• Directions: Say how many lines in the data hold "name". Nothing else belongs in the answer.

>>>>

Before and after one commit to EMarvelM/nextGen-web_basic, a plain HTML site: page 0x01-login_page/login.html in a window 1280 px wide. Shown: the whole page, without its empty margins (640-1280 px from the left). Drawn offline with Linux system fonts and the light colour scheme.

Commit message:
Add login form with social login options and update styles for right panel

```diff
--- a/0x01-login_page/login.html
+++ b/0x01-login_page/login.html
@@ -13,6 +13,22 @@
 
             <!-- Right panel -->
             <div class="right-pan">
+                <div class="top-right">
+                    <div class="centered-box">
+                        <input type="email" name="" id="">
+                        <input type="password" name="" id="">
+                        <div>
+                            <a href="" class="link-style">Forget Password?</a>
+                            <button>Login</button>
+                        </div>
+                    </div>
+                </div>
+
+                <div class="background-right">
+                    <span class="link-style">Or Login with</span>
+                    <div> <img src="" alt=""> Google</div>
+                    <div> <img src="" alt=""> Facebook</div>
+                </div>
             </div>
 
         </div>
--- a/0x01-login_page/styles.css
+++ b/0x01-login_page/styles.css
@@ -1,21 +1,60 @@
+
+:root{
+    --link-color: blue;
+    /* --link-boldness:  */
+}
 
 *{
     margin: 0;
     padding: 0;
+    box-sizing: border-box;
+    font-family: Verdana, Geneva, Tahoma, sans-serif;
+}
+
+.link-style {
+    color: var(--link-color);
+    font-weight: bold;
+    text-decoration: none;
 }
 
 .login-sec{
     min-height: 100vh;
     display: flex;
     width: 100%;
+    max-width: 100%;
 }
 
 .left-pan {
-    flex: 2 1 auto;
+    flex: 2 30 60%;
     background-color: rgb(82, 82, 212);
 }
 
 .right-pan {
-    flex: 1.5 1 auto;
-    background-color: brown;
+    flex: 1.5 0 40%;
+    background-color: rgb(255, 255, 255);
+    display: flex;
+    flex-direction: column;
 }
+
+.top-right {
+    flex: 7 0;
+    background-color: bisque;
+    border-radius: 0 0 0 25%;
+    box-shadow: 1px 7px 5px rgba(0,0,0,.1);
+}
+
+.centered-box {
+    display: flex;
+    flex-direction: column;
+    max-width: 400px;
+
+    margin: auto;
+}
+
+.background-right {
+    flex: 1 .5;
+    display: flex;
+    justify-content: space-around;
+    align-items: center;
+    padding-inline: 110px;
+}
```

<<<<

• Answer space: 2